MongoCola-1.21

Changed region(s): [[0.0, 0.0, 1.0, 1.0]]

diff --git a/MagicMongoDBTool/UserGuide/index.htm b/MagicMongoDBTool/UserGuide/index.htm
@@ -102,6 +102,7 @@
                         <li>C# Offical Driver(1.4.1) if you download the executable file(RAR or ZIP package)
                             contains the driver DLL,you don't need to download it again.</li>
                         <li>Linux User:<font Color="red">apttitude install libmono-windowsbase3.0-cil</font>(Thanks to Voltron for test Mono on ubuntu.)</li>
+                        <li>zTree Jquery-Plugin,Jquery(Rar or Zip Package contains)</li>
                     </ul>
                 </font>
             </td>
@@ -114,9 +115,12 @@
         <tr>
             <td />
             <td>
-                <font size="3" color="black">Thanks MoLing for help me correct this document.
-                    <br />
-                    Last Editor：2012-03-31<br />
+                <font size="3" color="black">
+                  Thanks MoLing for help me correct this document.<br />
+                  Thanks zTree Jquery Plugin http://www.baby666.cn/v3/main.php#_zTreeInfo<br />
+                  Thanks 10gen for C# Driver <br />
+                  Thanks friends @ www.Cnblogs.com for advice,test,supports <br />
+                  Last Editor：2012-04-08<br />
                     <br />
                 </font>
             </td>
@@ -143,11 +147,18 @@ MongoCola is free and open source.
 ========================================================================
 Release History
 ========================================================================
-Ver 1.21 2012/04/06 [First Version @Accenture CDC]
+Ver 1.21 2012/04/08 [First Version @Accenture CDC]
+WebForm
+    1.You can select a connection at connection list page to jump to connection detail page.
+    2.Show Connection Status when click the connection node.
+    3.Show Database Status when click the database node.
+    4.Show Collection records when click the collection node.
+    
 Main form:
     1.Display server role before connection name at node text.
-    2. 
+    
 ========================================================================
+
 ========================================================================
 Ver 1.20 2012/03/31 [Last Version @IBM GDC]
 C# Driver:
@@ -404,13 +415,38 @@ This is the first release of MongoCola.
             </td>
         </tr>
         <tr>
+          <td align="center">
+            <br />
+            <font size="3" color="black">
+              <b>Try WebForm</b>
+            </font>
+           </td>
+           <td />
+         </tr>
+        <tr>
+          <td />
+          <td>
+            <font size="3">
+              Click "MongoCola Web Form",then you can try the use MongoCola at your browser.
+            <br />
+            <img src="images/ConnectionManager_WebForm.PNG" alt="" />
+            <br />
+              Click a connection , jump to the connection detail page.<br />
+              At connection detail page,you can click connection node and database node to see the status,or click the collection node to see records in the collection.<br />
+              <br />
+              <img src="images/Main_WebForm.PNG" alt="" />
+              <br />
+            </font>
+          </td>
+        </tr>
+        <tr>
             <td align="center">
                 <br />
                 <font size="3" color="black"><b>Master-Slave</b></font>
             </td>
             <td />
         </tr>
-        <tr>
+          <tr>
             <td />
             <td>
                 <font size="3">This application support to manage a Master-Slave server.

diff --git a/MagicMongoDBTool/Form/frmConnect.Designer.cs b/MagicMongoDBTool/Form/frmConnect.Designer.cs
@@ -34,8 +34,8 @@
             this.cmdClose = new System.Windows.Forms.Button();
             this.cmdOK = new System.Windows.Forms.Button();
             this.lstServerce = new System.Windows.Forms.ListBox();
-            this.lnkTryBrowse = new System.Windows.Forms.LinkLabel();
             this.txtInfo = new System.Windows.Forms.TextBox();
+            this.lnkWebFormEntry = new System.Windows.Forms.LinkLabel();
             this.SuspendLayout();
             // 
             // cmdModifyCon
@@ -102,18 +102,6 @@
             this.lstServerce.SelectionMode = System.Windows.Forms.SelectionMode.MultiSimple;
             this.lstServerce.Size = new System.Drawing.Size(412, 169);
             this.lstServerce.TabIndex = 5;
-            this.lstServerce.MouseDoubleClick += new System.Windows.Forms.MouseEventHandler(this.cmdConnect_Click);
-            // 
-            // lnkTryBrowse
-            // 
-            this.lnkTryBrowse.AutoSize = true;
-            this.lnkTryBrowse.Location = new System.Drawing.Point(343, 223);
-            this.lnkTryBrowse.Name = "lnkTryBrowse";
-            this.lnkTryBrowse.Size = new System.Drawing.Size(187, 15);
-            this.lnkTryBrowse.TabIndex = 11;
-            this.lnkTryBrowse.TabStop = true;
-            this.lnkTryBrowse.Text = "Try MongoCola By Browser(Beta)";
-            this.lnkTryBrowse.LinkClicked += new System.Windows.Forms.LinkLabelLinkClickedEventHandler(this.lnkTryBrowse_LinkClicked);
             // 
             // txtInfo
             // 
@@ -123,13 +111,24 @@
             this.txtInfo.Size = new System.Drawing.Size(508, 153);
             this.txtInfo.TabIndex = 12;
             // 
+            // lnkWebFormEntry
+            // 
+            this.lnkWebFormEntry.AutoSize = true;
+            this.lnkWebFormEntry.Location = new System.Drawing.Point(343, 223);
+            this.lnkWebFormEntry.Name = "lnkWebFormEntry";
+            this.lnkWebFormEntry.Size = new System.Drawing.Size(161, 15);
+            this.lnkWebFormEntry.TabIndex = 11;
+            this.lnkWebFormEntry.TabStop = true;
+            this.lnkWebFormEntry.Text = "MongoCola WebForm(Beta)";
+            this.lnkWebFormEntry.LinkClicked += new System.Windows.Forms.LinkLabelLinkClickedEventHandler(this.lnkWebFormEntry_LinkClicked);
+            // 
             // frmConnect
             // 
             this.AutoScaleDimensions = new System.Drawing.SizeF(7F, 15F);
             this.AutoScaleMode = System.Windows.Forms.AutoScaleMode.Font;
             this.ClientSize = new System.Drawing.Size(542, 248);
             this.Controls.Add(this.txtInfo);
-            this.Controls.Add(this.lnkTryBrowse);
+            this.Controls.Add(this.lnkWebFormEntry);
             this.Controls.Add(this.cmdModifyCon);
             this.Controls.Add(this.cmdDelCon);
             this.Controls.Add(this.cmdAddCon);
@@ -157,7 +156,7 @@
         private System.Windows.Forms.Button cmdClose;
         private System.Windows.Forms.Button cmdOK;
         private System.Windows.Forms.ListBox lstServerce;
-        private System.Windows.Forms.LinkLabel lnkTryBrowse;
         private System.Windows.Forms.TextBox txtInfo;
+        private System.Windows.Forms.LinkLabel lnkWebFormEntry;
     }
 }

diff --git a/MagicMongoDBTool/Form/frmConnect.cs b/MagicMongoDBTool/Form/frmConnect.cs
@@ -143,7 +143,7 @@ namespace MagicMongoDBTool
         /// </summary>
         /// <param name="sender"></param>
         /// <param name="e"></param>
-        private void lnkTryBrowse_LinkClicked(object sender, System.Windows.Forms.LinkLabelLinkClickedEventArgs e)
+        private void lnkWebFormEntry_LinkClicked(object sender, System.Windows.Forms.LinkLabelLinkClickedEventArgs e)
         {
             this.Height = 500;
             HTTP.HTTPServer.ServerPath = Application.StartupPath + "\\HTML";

-*-*-

(How to complete this task): All the data above should be set down a second time, exactly.

(Result):
MongoCola-1.21

Changed region(s): [[0.0, 0.0, 1.0, 1.0]]

diff --git a/MagicMongoDBTool/UserGuide/index.htm b/MagicMongoDBTool/UserGuide/index.htm
@@ -102,6 +102,7 @@
                         <li>C# Offical Driver(1.4.1) if you download the executable file(RAR or ZIP package)
                             contains the driver DLL,you don't need to download it again.</li>
                         <li>Linux User:<font Color="red">apttitude install libmono-windowsbase3.0-cil</font>(Thanks to Voltron for test Mono on ubuntu.)</li>
+                        <li>zTree Jquery-Plugin,Jquery(Rar or Zip Package contains)</li>
                     </ul>
                 </font>
             </td>
@@ -114,9 +115,12 @@
         <tr>
             <td />
             <td>
-                <font size="3" color="black">Thanks MoLing for help me correct this document.
-                    <br />
-                    Last Editor：2012-03-31<br />
+                <font size="3" color="black">
+                  Thanks MoLing for help me correct this document.<br />
+                  Thanks zTree Jquery Plugin http://www.baby666.cn/v3/main.php#_zTreeInfo<br />
+                  Thanks 10gen for C# Driver <br />
+                  Thanks friends @ www.Cnblogs.com for advice,test,supports <br />
+                  Last Editor：2012-04-08<br />
                     <br />
                 </font>
             </td>
@@ -143,11 +147,18 @@ MongoCola is free and open source.
 ========================================================================
 Release History
 ========================================================================
-Ver 1.21 2012/04/06 [First Version @Accenture CDC]
+Ver 1.21 2012/04/08 [First Version @Accenture CDC]
+WebForm
+    1.You can select a connection at connection list page to jump to connection detail page.
+    2.Show Connection Status when click the connection node.
+    3.Show Database Status when click the database node.
+    4.Show Collection records when click the collection node.
+    
 Main form:
     1.Display server role before connection name at node text.
-    2. 
+    
 ========================================================================
+
 ========================================================================
 Ver 1.20 2012/03/31 [Last Version @IBM GDC]
 C# Driver:
@@ -404,13 +415,38 @@ This is the first release of MongoCola.
             </td>
         </tr>
         <tr>
+          <td align="center">
+            <br />
+            <font size="3" color="black">
+              <b>Try WebForm</b>
+            </font>
+           </td>
+           <td />
+         </tr>
+        <tr>
+          <td />
+          <td>
+            <font size="3">
+              Click "MongoCola Web Form",then you can try the use MongoCola at your browser.
+            <br />
+            <img src="images/ConnectionManager_WebForm.PNG" alt="" />
+            <br />
+              Click a connection , jump to the connection detail page.<br />
+              At connection detail page,you can click connection node and database node to see the status,or click the collection node to see records in the collection.<br />
+              <br />
+              <img src="images/Main_WebForm.PNG" alt="" />
+              <br />
+            </font>
+          </td>
+        </tr>
+        <tr>
             <td align="center">
                 <br />
                 <font size="3" color="black"><b>Master-Slave</b></font>
             </td>
             <td />
         </tr>
-        <tr>
+          <tr>
             <td />
             <td>
                 <font size="3">This application support to manage a Master-Slave server.

diff --git a/MagicMongoDBTool/Form/frmConnect.Designer.cs b/MagicMongoDBTool/Form/frmConnect.Designer.cs
@@ -34,8 +34,8 @@
             this.cmdClose = new System.Windows.Forms.Button();
             this.cmdOK = new System.Windows.Forms.Button();
             this.lstServerce = new System.Windows.Forms.ListBox();
-            this.lnkTryBrowse = new System.Windows.Forms.LinkLabel();
             this.txtInfo = new System.Windows.Forms.TextBox();
+            this.lnkWebFormEntry = new System.Windows.Forms.LinkLabel();
             this.SuspendLayout();
             // 
             // cmdModifyCon
@@ -102,18 +102,6 @@
             this.lstServerce.SelectionMode = System.Windows.Forms.SelectionMode.MultiSimple;
             this.lstServerce.Size = new System.Drawing.Size(412, 169);
             this.lstServerce.TabIndex = 5;
-            this.lstServerce.MouseDoubleClick += new System.Windows.Forms.MouseEventHandler(this.cmdConnect_Click);
-            // 
-            // lnkTryBrowse
-            // 
-            this.lnkTryBrowse.AutoSize = true;
-            this.lnkTryBrowse.Location = new System.Drawing.Point(343, 223);
-            this.lnkTryBrowse.Name = "lnkTryBrowse";
-            this.lnkTryBrowse.Size = new System.Drawing.Size(187, 15);
-            this.lnkTryBrowse.TabIndex = 11;
-            this.lnkTryBrowse.TabStop = true;
-            this.lnkTryBrowse.Text = "Try MongoCola By Browser(Beta)";
-            this.lnkTryBrowse.LinkClicked += new System.Windows.Forms.LinkLabelLinkClickedEventHandler(this.lnkTryBrowse_LinkClicked);
             // 
             // txtInfo
             // 
@@ -123,13 +111,24 @@
             this.txtInfo.Size = new System.Drawing.Size(508, 153);
             this.txtInfo.TabIndex = 12;
             // 
+            // lnkWebFormEntry
+            // 
+            this.lnkWebFormEntry.AutoSize = true;
+            this.lnkWebFormEntry.Location = new System.Drawing.Point(343, 223);
+            this.lnkWebFormEntry.Name = "lnkWebFormEntry";
+            this.lnkWebFormEntry.Size = new System.Drawing.Size(161, 15);
+            this.lnkWebFormEntry.TabIndex = 11;
+            this.lnkWebFormEntry.TabStop = true;
+            this.lnkWebFormEntry.Text = "MongoCola WebForm(Beta)";
+            this.lnkWebFormEntry.LinkClicked += new System.Windows.Forms.LinkLabelLinkClickedEventHandler(this.lnkWebFormEntry_LinkClicked);
+            // 
             // frmConnect
             // 
             this.AutoScaleDimensions = new System.Drawing.SizeF(7F, 15F);
             this.AutoScaleMode = System.Windows.Forms.AutoScaleMode.Font;
             this.ClientSize = new System.Drawing.Size(542, 248);
             this.Controls.Add(this.txtInfo);
-            this.Controls.Add(this.lnkTryBrowse);
+            this.Controls.Add(this.lnkWebFormEntry);
             this.Controls.Add(this.cmdModifyCon);
             this.Controls.Add(this.cmdDelCon);
             this.Controls.Add(this.cmdAddCon);
@@ -157,7 +156,7 @@
         private System.Windows.Forms.Button cmdClose;
         private System.Windows.Forms.Button cmdOK;
         private System.Windows.Forms.ListBox lstServerce;
-        private System.Windows.Forms.LinkLabel lnkTryBrowse;
         private System.Windows.Forms.TextBox txtInfo;
+        private System.Windows.Forms.LinkLabel lnkWebFormEntry;
     }
 }

diff --git a/MagicMongoDBTool/Form/frmConnect.cs b/MagicMongoDBTool/Form/frmConnect.cs
@@ -143,7 +143,7 @@ namespace MagicMongoDBTool
         /// </summary>
         /// <param name="sender"></param>
         /// <param name="e"></param>
-        private void lnkTryBrowse_LinkClicked(object sender, System.Windows.Forms.LinkLabelLinkClickedEventArgs e)
+        private void lnkWebFormEntry_LinkClicked(object sender, System.Windows.Forms.LinkLabelLinkClickedEventArgs e)
         {
             this.Height = 500;
             HTTP.HTTPServer.ServerPath = Application.StartupPath + "\\HTML";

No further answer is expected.